How close is Rick Perry to winning the Republican nomination?
Though Texas Gov. Rick Perry has been in the race for the Republican nomination for president for only two-and-a-half weeks, John Ellis of Business Insider thinks the nomination is his to lose. He games out the primary calendar:
He leads in Iowa and he hasn’t even really campaigned there yet. He’s running second in New Hampshire, which is all he needs to do. And he’s running comfortably ahead in South Carolina (again, without much campaigning), which is the gateway to the South.
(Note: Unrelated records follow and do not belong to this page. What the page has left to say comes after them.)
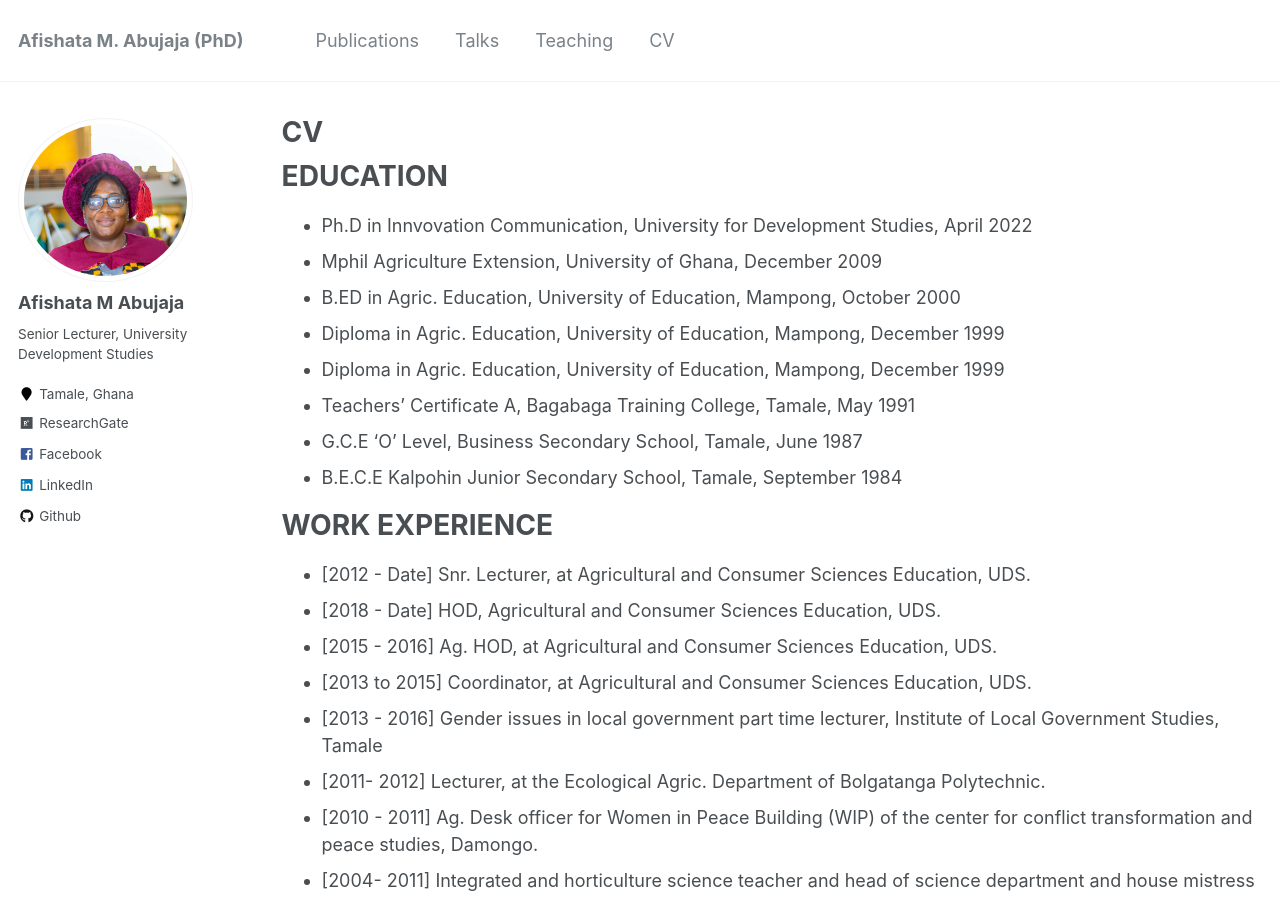
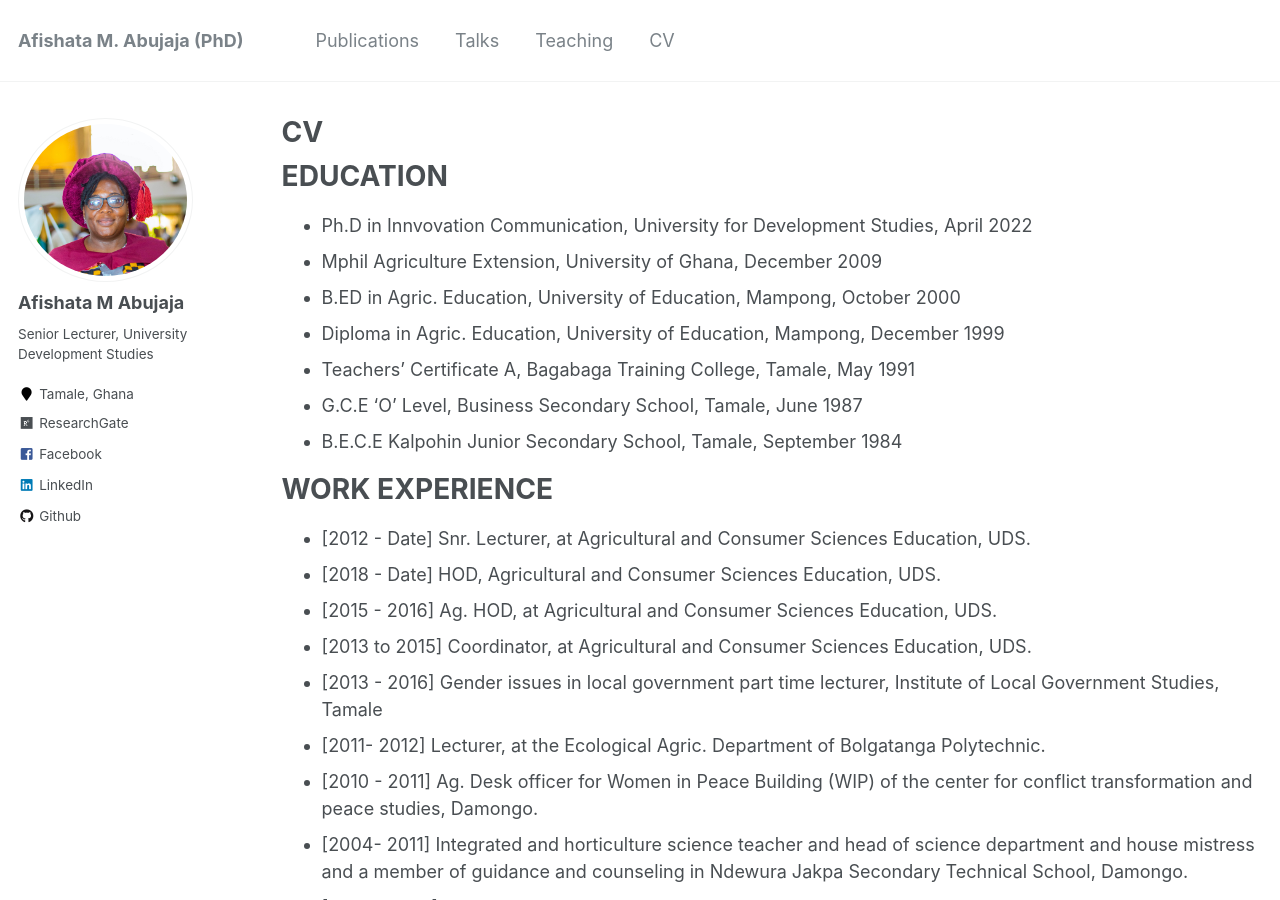
Before and after one commit to Abujaja93/abujaja, a Jekyll site: the page built from _pages/cv.md, in a window 1280 px wide and 900 px high. Built offline with Jekyll 4.4.1, drawn with Linux system fonts in a browser that asks for light colours; some of the changed text lies outside the part shown.

Commit message:
Update cv.md

```diff
--- a/_pages/cv.md
+++ b/_pages/cv.md
@@ -15,7 +15,6 @@ EDUCATION
 * Ph.D in Innvovation Communication, University for Development Studies, April 2022
 * Mphil Agriculture Extension, University of Ghana, December 2009
 * B.ED in Agric. Education, University of Education, Mampong, October 2000
-* Diploma in Agric. Education, University of Education, Mampong,	December 1999
 * Diploma in Agric. Education, University of Education, Mampong,	December 1999
 * Teachers’ Certificate A, Bagabaga Training College, Tamale,	May 1991
 * G.C.E ‘O’ Level, Business Secondary School, Tamale,		June 1987
@@ -97,8 +96,9 @@ CONFERENCES/WORKSHOPS/SEMINARS ATTENDED
 * Two weeks training of trainers’ workshop conducted by peace corps Ghana from 10th -24th August 2001.
 
 
- COMMUNITY ENGAGEMENTS
- ======
+
+COMMUNITY ENGAGEMENTS
+======
 
  * [2019 - 2023] Collaborator ad Gender Expert to Feed the Future Innovation Laboratory for Peanut Ghana Project from 2019-2023.
  * [19/04/2021- 30/06/2021] Resource Person and Facilitator on Sex and Gender Based Violence for young women and support services to Africa Skills Hub (ASH), Tamale.
```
The South is the base of the modern Republican Party. Perry has become, in less than a month, the Southern states’ de facto favorite son…
Once Labor Day has passed, there will be five debates, in quick succession, on the GOP presidential candidates’ calendars. These will be important tests for Perry. If at the end of two or three, it’s clear that he’s every bit the equal of Mitt Romney on matters of policy and politics, then the Perry juggernaut becomes all but unstoppable. Romney’s “I’m the only electable one” argument will vanish and the party’s base will nominate one of their own. If Perry stumbles badly in the debates, Romney’s campaign gets a second wind.
Romney also has advantages in early primary states of Michigan and Nevada thanks to his father being governor of the former and the high Mormon population in the latter. But Ellis is convincing about the South. Perry has never lost an election, but he’s never run outside of Texas. Ellis suggests New Jersey Gov. Chris Christie as a vice-presidential candidate, but Christie has rejected the idea.
Meanwhile Ben Smith and Maggie Haberman of Politico report on how a Perry nomination could “wake up the left”in a way Mitt Romney — former governor of Massachusetts — or President Obama could not.